■ Prompt: Since pictures do not belong in the copy, please repeat every record below exactly without them.
Input data START
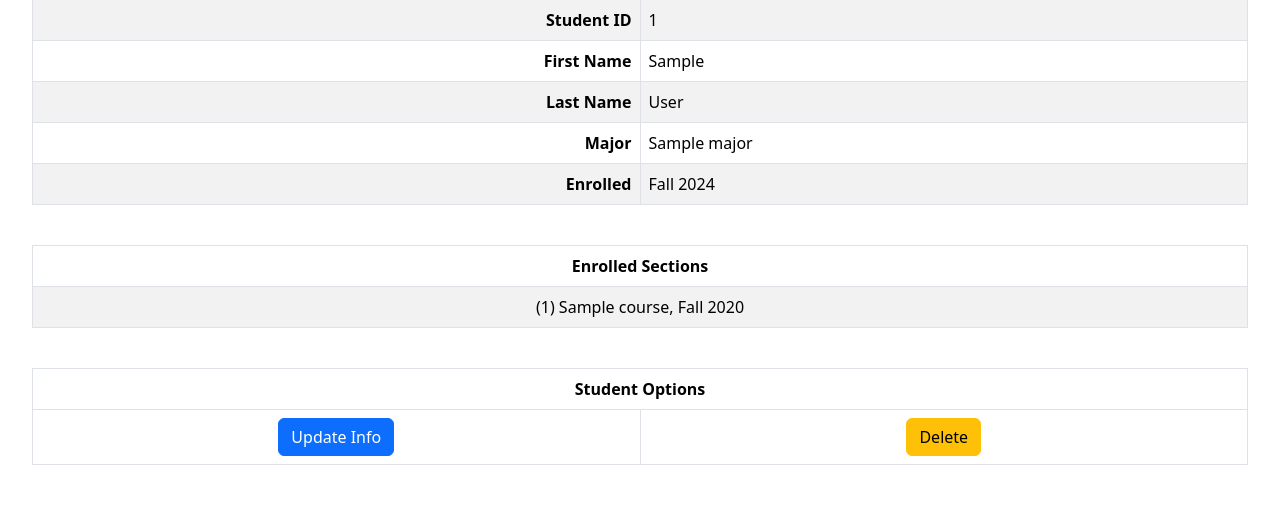
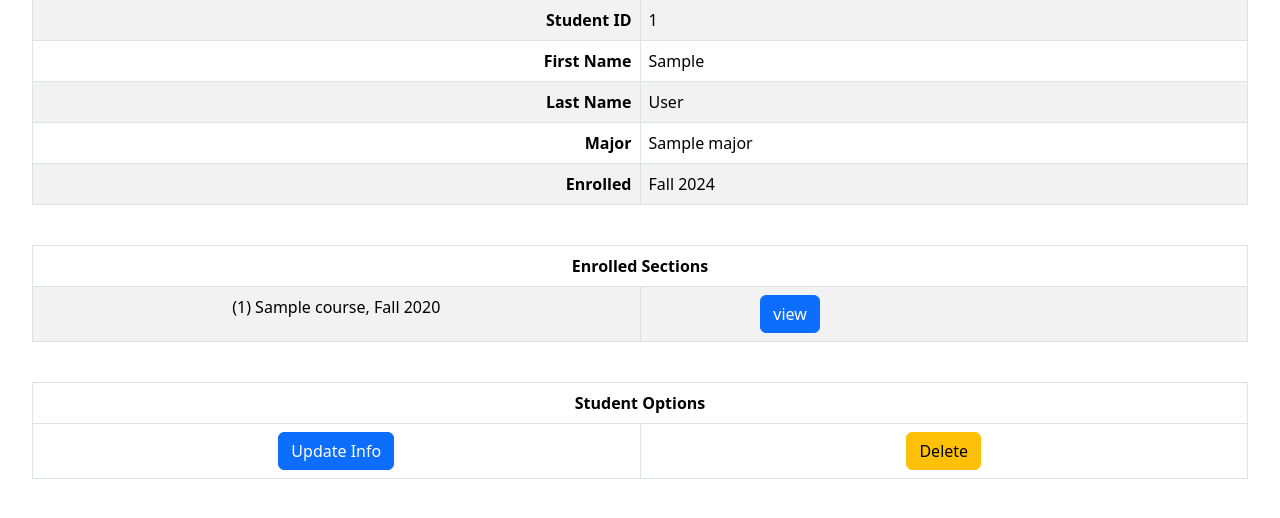
Before and after one commit to gerald-guerrero/student_enrollment, a Django app: page /students/1/ in a window 1280 px wide. Shown: the part 151-669 px from the top of the page. Run offline with Django 5.2, Linux system fonts and the light colour scheme; a user stored in the database is signed in; tables that the repository leaves empty hold one stand-in row (values such as "Sample post").

Commit message:
Add view section button to student profile page

```diff
--- a/myproject/templates/student_records/student_detail.html
+++ b/myproject/templates/student_records/student_detail.html
@@ -26,26 +26,28 @@
     <br>
     <table class="table table-striped table-bordered">
         <thead class="centeredItem">
-            {% if request.user.is_staff %}
-                <th>Enrolled Sections</th>
-            {% else %}
-                <th colspan="2">Enrolled Sections</th>
-            {% endif %}
+            <th colspan="2">Enrolled Sections</th>
         </thead>
         <tbody>
             {% for section in student.sections.all %}
                 <tr>
-                    <td class="centeredItem">
-                        {{ section }}
+                    <td class="centeredItem">{{ section }}</td>
+                    <td class="container text-center">
+                        <div class="row">
+                            <div class="col">
+                                <a class="btn btn-primary" role="button" href="{% url 'section_detail' pk=section.pk %}">view</a>
+                            </div>
+                            <div class="col">
+                                {% if not request.user.is_staff %}
+                                    <form method="post" action="{% url 'withdraw_section' pk=section.pk %}">
+                                        {% csrf_token %}
+                                        <button class="btn btn-danger" type="submit" name="withdraw">Withdraw</button>
+                                    </form>
+                                {% endif %}
+                            </div>
+                        </div>
                     </td>
-                    {% if not request.user.is_staff %}
-                        <td>
-                            <form class="centeredItem" method="post" action="{% url 'withdraw_section' pk=section.pk %}">
-                                {% csrf_token %}
-                                <button class="btn btn-danger" type="submit" name="withdraw">Withdraw</button>
-                            </form>
-                        </td>
-                    {% endif %}
+
                 </tr>
             {% endfor %}
         </tbody>
```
Input data END
■ Problem solution:
Before and after one commit to gerald-guerrero/student_enrollment, a Django app: page /students/1/ in a window 1280 px wide. Shown: the part 151-669 px from the top of the page. Run offline with Django 5.2, Linux system fonts and the light colour scheme; a user stored in the database is signed in; tables that the repository leaves empty hold one stand-in row (values such as "Sample post").

Commit message:
Add view section button to student profile page

```diff
--- a/myproject/templates/student_records/student_detail.html
+++ b/myproject/templates/student_records/student_detail.html
@@ -26,26 +26,28 @@
     <br>
     <table class="table table-striped table-bordered">
         <thead class="centeredItem">
-            {% if request.user.is_staff %}
-                <th>Enrolled Sections</th>
-            {% else %}
-                <th colspan="2">Enrolled Sections</th>
-            {% endif %}
+            <th colspan="2">Enrolled Sections</th>
         </thead>
         <tbody>
             {% for section in student.sections.all %}
                 <tr>
-                    <td class="centeredItem">
-                        {{ section }}
+                    <td class="centeredItem">{{ section }}</td>
+                    <td class="container text-center">
+                        <div class="row">
+                            <div class="col">
+                                <a class="btn btn-primary" role="button" href="{% url 'section_detail' pk=section.pk %}">view</a>
+                            </div>
+                            <div class="col">
+                                {% if not request.user.is_staff %}
+                                    <form method="post" action="{% url 'withdraw_section' pk=section.pk %}">
+                                        {% csrf_token %}
+                                        <button class="btn btn-danger" type="submit" name="withdraw">Withdraw</button>
+                                    </form>
+                                {% endif %}
+                            </div>
+                        </div>
                     </td>
-                    {% if not request.user.is_staff %}
-                        <td>
-                            <form class="centeredItem" method="post" action="{% url 'withdraw_section' pk=section.pk %}">
-                                {% csrf_token %}
-                                <button class="btn btn-danger" type="submit" name="withdraw">Withdraw</button>
-                            </form>
-                        </td>
-                    {% endif %}
+
                 </tr>
             {% endfor %}
         </tbody>
```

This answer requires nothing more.